Two interactions with members of MSP2 a couple of weeks ago (I know, not good Web 2.0 response time!) prompted me to go looking in NMSA's resources. Both interactions were with MSP2 members: Carla Watts
, a teacher in Illinois, and Bernardo Leon De La Barra
, lecturer in engineering at University of Tasmania. Carla posted a question to the Math Group
asking for advice about how to manage a wide range of abilities in her math class. Bernardo commented that Australia, like the U.S. and other countries, is challenged with a shrinking number of students entering the STEM fields.
Curious about whether there were any recent NMSA publications that touched on this, I checked out RMLE Onlne
(Research in Middle Level Education) and found the article, "Inclusion and Problem-Based Learning: Roles of Students in a Mixed...
The article is a case study documenting the interactions among three mixed-ability students in a 7th grade science class. Much of the article presents and analyzes the observed interactions among the three students.
The article describes problem-base learning (PBL) as a methodology where students collaborate to solve "ill-structured problems"--problems with no clear solution. This is not to suggest that PBL is "ill-structured," though. In fact, there are some guidelines and processes necessary for PBL to work as an effective instructional tool (e.g., students collaboratively decide what they know, don't know, need to know; they individually research content; they collectively decide on a solution).

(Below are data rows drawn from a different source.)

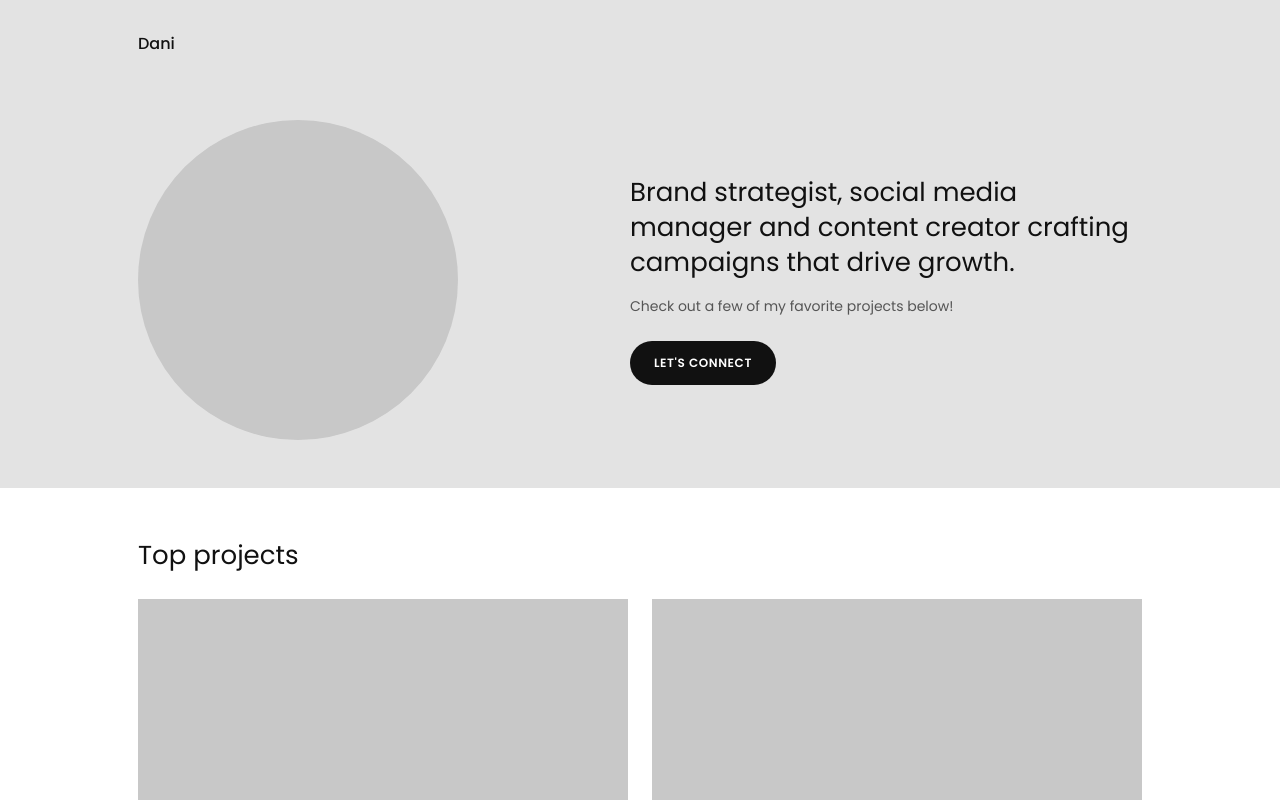
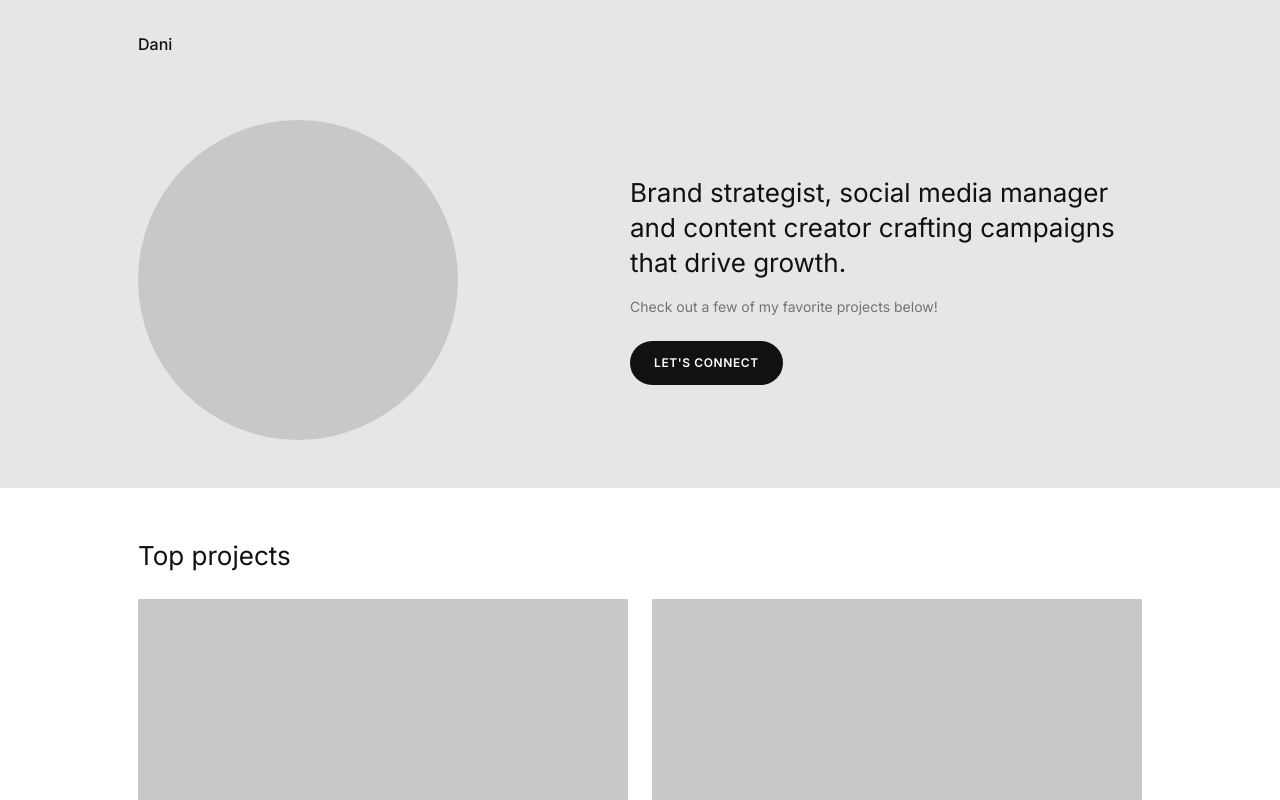
Before and after one commit to cvallescristian/dani-portfolio, a React (Vite) app: page / in a window 1280 px wide. Shown: the top 800 px of the page. Built offline with nearby package versions, Linux system fonts and the light colour scheme.

Commit message:
style: new font and color palette

```diff
--- a/index.html
+++ b/index.html
@@ -6,9 +6,9 @@
     <meta name="viewport" content="width=device-width, initial-scale=1.0" />
     <link rel="preconnect" href="https://fonts.googleapis.com" />
     <link rel="preconnect" href="https://fonts.gstatic.com" crossorigin />
-    <link href="https://fonts.googleapis.com/css2?family=Poppins:wght@400;500;600&display=swap" rel="stylesheet" />
+    <link href="https://fonts.googleapis.com/css2?family=Inter:wght@400;500;600&display=swap" rel="stylesheet" />
     <meta name="description" content="Dani: brand strategist, social media manager and content creator. Portfolio of selected projects." />
-    <meta name="theme-color" content="#e3e3e3" />
+    <meta name="theme-color" content="#ffffff" />
     <meta property="og:type" content="website" />
     <meta property="og:title" content="Dani | Portfolio" />
     <meta property="og:description" content="Brand strategist, social media manager and content creator. Selected projects." />
--- a/src/index.css
+++ b/src/index.css
@@ -1,13 +1,14 @@
 :root {
   --color-bg: #ffffff;
-  --color-hero-bg: #e3e3e3;
+  --color-hero-bg: #e6e6e6;
   --color-text: #111111;
-  --color-text-muted: #555555;
+  --color-text-muted: #737373;
+  --color-accent: #cfe3f5;
   --color-placeholder: #c8c8c8;
   --color-button-bg: #111111;
   --color-button-text: #ffffff;
 
-  --font-family: 'Poppins', system-ui, -apple-system, 'Segoe UI', Roboto, sans-serif;
+  --font-family: 'Inter', system-ui, -apple-system, 'Segoe UI', Roboto, sans-serif;
 
   --fs-xs: 0.75rem;
   --fs-sm: 0.875rem;
```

According to the writers of this article, research on PBL has tended to be done with gifted students, special needs students, or average students--but no one has looked at mixed ability groups using PBL. These writers/researchers decided to do a case study of PBL with a mixed ability group of 2 average ability students and 1 special needs student.
So...jump to the conclusion: PBL works and fits the characteristics of effective middle school curriculum

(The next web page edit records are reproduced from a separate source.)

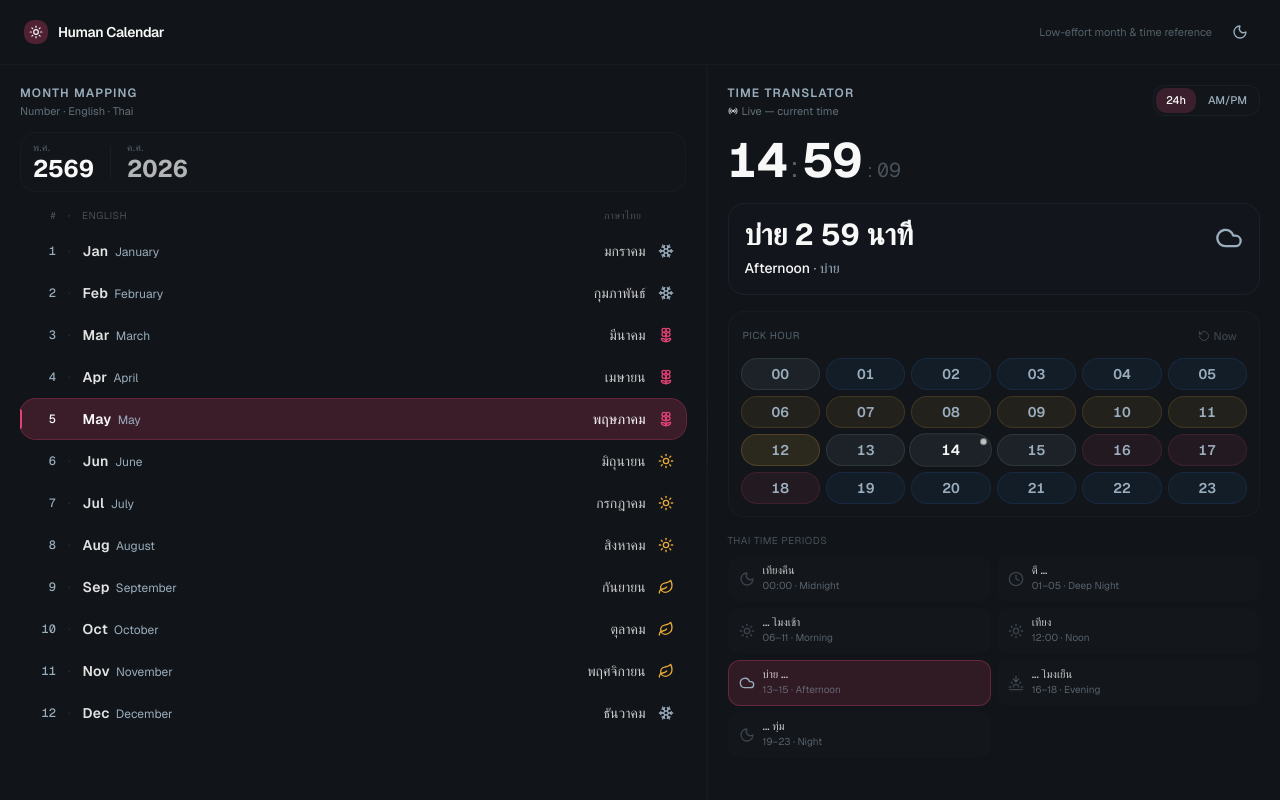
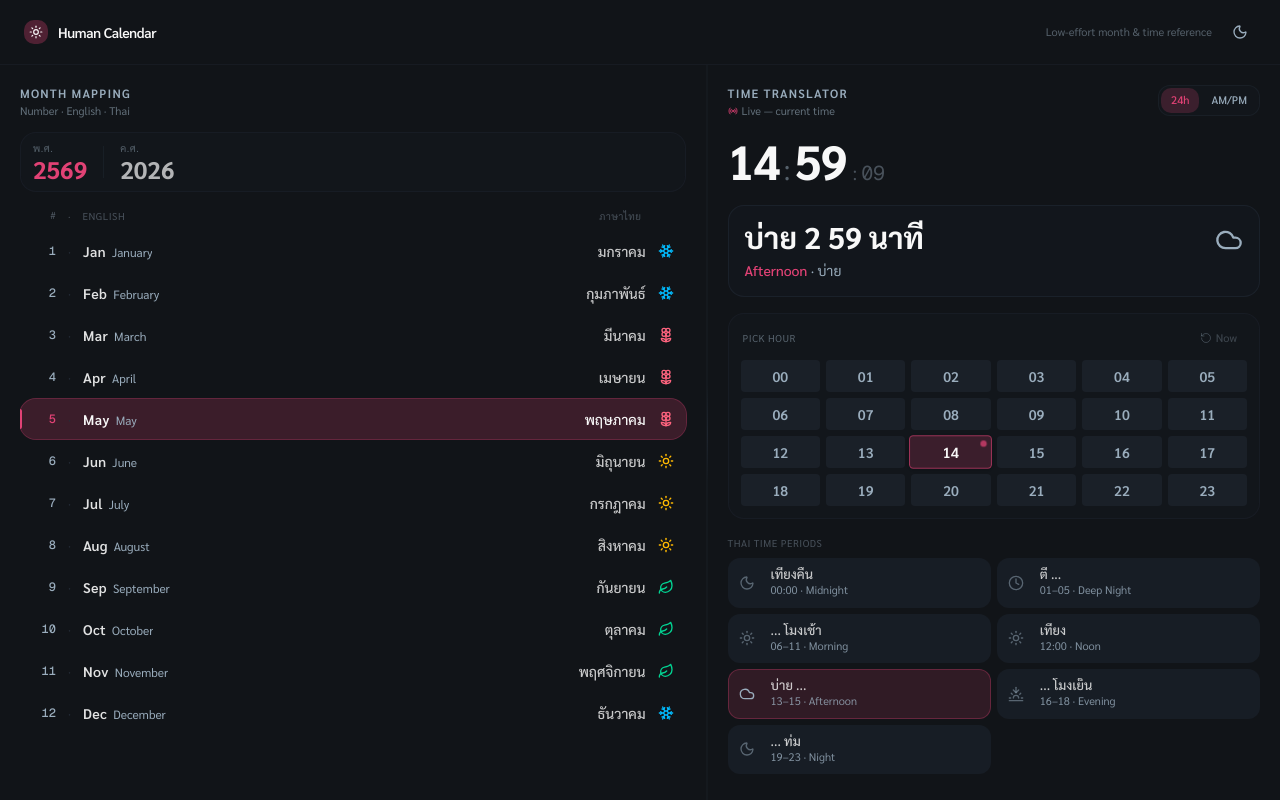
Before and after one commit to Sadiqeen/human-calendar-app, a Next.js app: page / in a window 1280 px wide. Built offline with nearby package versions, Linux system fonts and the light colour scheme.

Commit message:
refactor: update color palette to modern indigo and switch application font to Sarabun

```diff
--- a/app/layout.tsx
+++ b/app/layout.tsx
@@ -1,11 +1,19 @@
 import type { Metadata } from 'next'
-import { Geist, Geist_Mono } from 'next/font/google'
+import { Sarabun, Geist_Mono } from 'next/font/google'
 import { Analytics } from '@vercel/analytics/next'
 import { ThemeProvider } from '@/components/theme-provider'
 import './globals.css'
 
-const _geist = Geist({ subsets: ["latin"] });
-const _geistMono = Geist_Mono({ subsets: ["latin"] });
+const sarabun = Sarabun({
+  subsets: ["latin", "thai"],
+  weight: ["300", "400", "500", "600", "700"],
+  variable: "--font-sarabun"
+});
+
+const geistMono = Geist_Mono({
+  subsets: ["latin"],
+  variable: "--font-mono"
+});
 
 export const metadata: Metadata = {
   title: 'Human Calendar',
@@ -37,7 +45,7 @@ export default function RootLayout({
 }>) {
   return (
     <html lang="en" suppressHydrationWarning>
-      <body className="font-sans antialiased bg-background text-foreground">
+      <body className={`${sarabun.className} antialiased bg-background text-foreground`}>
         <ThemeProvider
           attribute="class"
           defaultTheme="dark"
--- a/components/month-board.tsx
+++ b/components/month-board.tsx
@@ -4,12 +4,12 @@ import { MONTHS, type MonthData } from "@/lib/calendar-data"
 import { cn } from "@/lib/utils"
 import { Snowflake, Flower2, Sun, Leaf } from "lucide-react"
 
-// muzli palette: slate #9aadbd · rose #e14275 · amber #e7a838 · blue #2e6ebf
+// Colors mapped to theme palette
 const SEASON_ICONS: Record<string, { icon: typeof Snowflake; color: string }> = {
-  Snowflake: { icon: Snowflake, color: "text-[#9aadbd]" },
-  Flower2:   { icon: Flower2,   color: "text-[#e14275]" },
-  Sun:       { icon: Sun,       color: "text-[#e7a838]" },
-  Leaf:      { icon: Leaf,      color: "text-[#e7a838]" },
+  Snowflake: { icon: Snowflake, color: "text-sky-400" },
+  Flower2: { icon: Flower2, color: "text-rose-400" },
+  Sun: { icon: Sun, color: "text-amber-400" },
+  Leaf: { icon: Leaf, color: "text-emerald-400" },
 }
 
 interface MonthRowProps {
@@ -30,7 +30,7 @@ function MonthRow({ month, isCurrentMonth }: MonthRowProps) {
       {/* Month number */}
       <span className={cn(
         "w-6 text-right text-xs font-mono font-medium transition-colors",
-        isCurrentMonth ? "text-accent-foreground" : "text-muted-foreground"
+        isCurrentMonth ? "text-accent" : "text-muted-foreground"
       )}>
         {month.number}
       </span>
@@ -99,7 +99,7 @@ export function MonthBoard() {
       <div className="flex items-center gap-3 mb-4 px-3 py-2.5 rounded-xl bg-muted/20 border border-border/30">
         <div className="flex flex-col min-w-0">
           <span className="text-[10px] text-muted-foreground/50 uppercase tracking-wider leading-none mb-1">พ.ศ.</span>
-          <span className="text-2xl font-bold tabular-nums text-accent-foreground leading-none">{bsYear}</span>
+          <span className="text-2xl font-bold tabular-nums text-accent leading-none">{bsYear}</span>
         </div>
         <div className="w-px h-8 bg-border/40 mx-1" />
         <div className="flex flex-col min-w-0">
--- a/components/time-translator.tsx
+++ b/components/time-translator.tsx
@@ -10,14 +10,14 @@ function pad(n: number) {
   return n.toString().padStart(2, "0")
 }
 
-// Colors derived from muzli palette: blue #2e6ebf · slate #9aadbd · rose #e14275 · amber #e7a838
+// Colors derived from theme palette
 const PERIOD_ICON_CONFIG: Record<PeriodIconType, { icon: typeof Moon; color: string }> = {
-  Moon:    { icon: Moon,    color: "text-[#9aadbd]" },
-  Clock:   { icon: Clock,   color: "text-[#2e6ebf]" },
-  Sunrise: { icon: Sunrise, color: "text-[#e7a838]" },
-  Sun:     { icon: Sun,     color: "text-[#e7a838]" },
-  Cloud:   { icon: Cloud,   color: "text-[#9aadbd]" },
-  Sunset:  { icon: Sunset,  color: "text-[#e14275]" },
+  Moon: { icon: Moon, color: "text-chart-3" },
+  Clock: { icon: Clock, color: "text-chart-1" },
+  Sunrise: { icon: Sunrise, color: "text-chart-5" },
+  Sun: { icon: Sun, color: "text-chart-5" },
+  Cloud: { icon: Cloud, color: "text-chart-3" },
+  Sunset: { icon: Sunset, color: "text-chart-4" },
 }
 
 type TimeMode = "24hr" | "ampm"
@@ -26,27 +26,11 @@ type TimeMode = "24hr" | "ampm"
 function formatHour(hour: number, mode: TimeMode): string {
   if (mode === "24hr") return pad(hour)
   const h12 = hour % 12 || 12
-  const period = hour < 12 ? "AM" : "PM"
+  const period = hour < 12 ? " AM" : " PM"
   return `${h12}${period}`
 }
 
-// Period tints mapped to muzli palette
-function periodTint(hour: number): string {
-  // midnight      → slate #9aadbd
-  if (hour === 0)                return "bg-[#9aadbd]/8 border-[#9aadbd]/15"
-  // deep night    → blue #2e6ebf
-  if (hour >= 1 && hour <= 5)   return "bg-[#2e6ebf]/8 border-[#2e6ebf]/15"
-  // morning       → amber #e7a838
-  if (hour >= 6 && hour <= 11)  return "bg-[#e7a838]/8 border-[#e7a838]/15"
-  // noon          → amber bright
-  if (hour === 12)               return "bg-[#e7a838]/12 border-[#e7a838]/20"
-  // afternoon     → slate
-  if (hour >= 13 && hour <= 15) return "bg-[#9aadbd]/8 border-[#9aadbd]/15"
-  // evening       → rose #e14275
-  if (hour >= 16 && hour <= 18) return "bg-[#e14275]/8 border-[#e14275]/15"
-  // night         → blue
-  return "bg-[#2e6ebf]/8 border-[#2e6ebf]/15"
-}
+
 
 export function TimeTranslator() {
   const [selectedHour, setSelectedHour] = useState<number | null>(null)
@@ -86,7 +70,7 @@ export function TimeTranslator() {
           <p className="text-[11px] text-muted-foreground/60 flex items-center gap-1">
             {isLive ? (
               <>
-                <Radio className="w-2.5 h-2.5 text-accent-foreground" aria-hidden />
+                <Radio className="w-2.5 h-2.5 text-accent" aria-hidden />
                 Live — current time
               </>
             ) : (
@@ -102,9 +86,9 @@ export function TimeTranslator() {
               key={m}
               onClick={() => setMode(m)}
               className={cn(
-                "px-2.5 py-1 rounded-md text-[11px] font-medium transition-all",
+                "px-2.5 py-1 rounded-md text-[11px] font-medium transition-all cursor-pointer",
                 mode === m
-                  ? "bg-accent/20 text-accent-foreground"
+                  ? "bg-accent/20 text-accent"
                   : "text-muted-foreground hover:text-foreground"
               )}
             >
@@ -141,7 +125,7 @@ export function TimeTranslator() {
               {result.thaiSpoken}
             </p>
             <p className="text-sm text-muted-foreground">
-              <span className="text-accent-foreground font-medium">{result.periodEnglish}</span>
+              <span className="text-accent font-medium">{result.periodEnglish}</span>
               {" · "}
               <span>{result.period}</span>
             </p>
@@ -166,7 +150,7 @@ export function TimeTranslator() {
               "flex items-center gap-1 text-[11px] rounded-md px-2 py-1 transition-all font-medium",
               isLive
                 ? "text-muted-foreground/30 cursor-default"
-                : "text-accent-foreground bg-accent/15 hover:bg-accent/25"
+                : "text-accent bg-accent/15 hover:bg-accent/25 cursor-pointer"
             )}
             aria-label="Reset to current time"
           >
@@ -187,13 +171,10 @@ export function TimeTranslator() {
                 aria-label={`Select ${formatHour(h, mode)}`}
                 aria-pressed={isSelected}
                 className={cn(
-                  "relative flex flex-col items-center justify-center rounded-xl py-2 px-1 border transition-all duration-150 text-center",
+                  "relative flex flex-col items-center justify-center rounded py-2 px-1 border transition-all duration-150 text-center cursor-pointer",
                   isSelected
-                    ? cn("border-accent/60 bg-accent/20 text-accent-foreground shadow-sm scale-105", periodTint(h))
-                    : cn(
-                        "border-transparent text-muted-foreground hover:border-border/50 hover:text-foreground hover:bg-muted/40",
-                        periodTint(h)
-                      )
+                    ? "border-accent/60 bg-accent/20 text-accent shadow-sm scale-105"
+                    : "border-transparent bg-muted text-muted-foreground hover:border-border/50 hover:text-foreground hover:bg-muted/40"
                 )}
               >
                 <span className={cn(
@@ -204,7 +185,7 @@ export function TimeTranslator() {
                 </span>
                 {/* Live pulse dot */}
                 {isCurrentLive && (
-                  <span className="absolute top-1 right-1 w-1.5 h-1.5 rounded-full bg-accent-foreground animate-pulse" />
+                  <span className="absolute top-1 right-1 w-1.5 h-1.5 rounded-full bg-accent animate-pulse" />
                 )}
               </button>
             )
@@ -220,13 +201,13 @@ export function TimeTranslator() {
         <div className="grid grid-cols-2 gap-1.5">
           {(
             [
-              { period: "เที่ยงคืน",    en: "Midnight",   time: "00:00", icon: "Moon"    },
-              { period: "ตี ...",        en: "Deep Night", time: "01–05", icon: "Clock"   },
-              { period: "... โมงเช้า",  en: "Morning",    time: "06–11", icon: "Sun"     },
-              { period: "เที่ยง",       en: "Noon",       time: "12:00", icon: "Sun"     },
-              { period: "บ่าย ...",     en: "Afternoon",  time: "13–15", icon: "Cloud"   },
-              { period: "... โมงเย็น",  en: "Evening",    time: "16–18", icon: "Sunset"  },
-              { period: "... ทุ่ม",     en: "Night",      time: "19–23", icon: "Moon"    },
+              { period: "เที่ยงคืน", en: "Midnight", time: "00:00", icon: "Moon" },
+              { period: "ตี ...", en: "Deep Night", time: "01–05", icon: "Clock" },
+              { period: "... โมงเช้า", en: "Morning", time: "06–11", icon: "Sun" },
+              { period: "เที่ยง", en: "Noon", time: "12:00", icon: "Sun" },
+              { period: "บ่าย ...", en: "Afternoon", time: "13–15", icon: "Cloud" },
+              { period: "... โมงเย็น", en: "Evening", time: "16–18", icon: "Sunset" },
+              { period: "... ทุ่ม", en: "Night", time: "19–23", icon: "Moon" },
             ] as Array<{ period: string; en: string; time: string; icon: PeriodIconType }>
           ).map((row) => {
             const cfg = PERIOD_ICON_CONFIG[row.icon]
@@ -236,24 +217,24 @@ export function TimeTranslator() {
               <div
                 key={row.period}
                 className={cn(
-                  "flex items-center gap-2 rounded-lg px-2.5 py-2 transition-all border",
+                  "flex items-center gap-4 rounded-lg px-2.5 py-2 transition-all border",
                   isActive
                     ? "bg-accent/15 border-accent/30"
-                    : "bg-muted/20 border-transparent"
+                    : "bg-muted/80 border-transparent"
                 )}
               >
                 <IconComp
                   className={cn(
                     "w-4 h-4 flex-shrink-0",
-                    isActive ? cfg.color : "text-muted-foreground/30"
+                    isActive ? cfg.color : "text-muted-foreground/50"
                   )}
                   aria-hidden
                 />
                 <div className="min-w-0">
-                  <p className="text-[11px] font-medium text-foreground/80 leading-none truncate">
+                  <p className="text-[13px] font-medium text-foreground/80 leading-none truncate">
                     {row.period}
                   </p>
-                  <p className="text-[10px] text-muted-foreground/50 mt-0.5">
+                  <p className="text-[11px] text-muted-foreground/80 mt-0.5">
                     {row.time} · {row.en}
                   </p>
                 </div>
```
Also changed, not shown: styles/globals.css (+63 -64 lines).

: Curriculum is "relevant, challenging, integrative, and exploratory." (Actually, curriculum for ANY student group, regardless of age, should be "relevant, challenge, integrative, and exploratory"!) PBL helps all students develop metacognitive skills, social skills, and deeper content knowledge. PBL encourages deeper engagement and motivation for both the able student and the student who is being mainstreamed. And of course, engagement and motivation lead to deeper learning. Engagement and motivation also have a positive impact on classroom behavior (If I enjoy what I'm doing, I stay involved in positive ways). And, the more positive experiences, engagement, learning that students have with content, the more likely they are to consider career possibilities related to that content.
The writers admit that they've only done a limited focused study--one case study on one small group. But the findings should be encouraging to any teacher who wants to try PBL to address the issues of different abilities, motivation, and expectations about STEM careers.RMLE article on PBL.pdf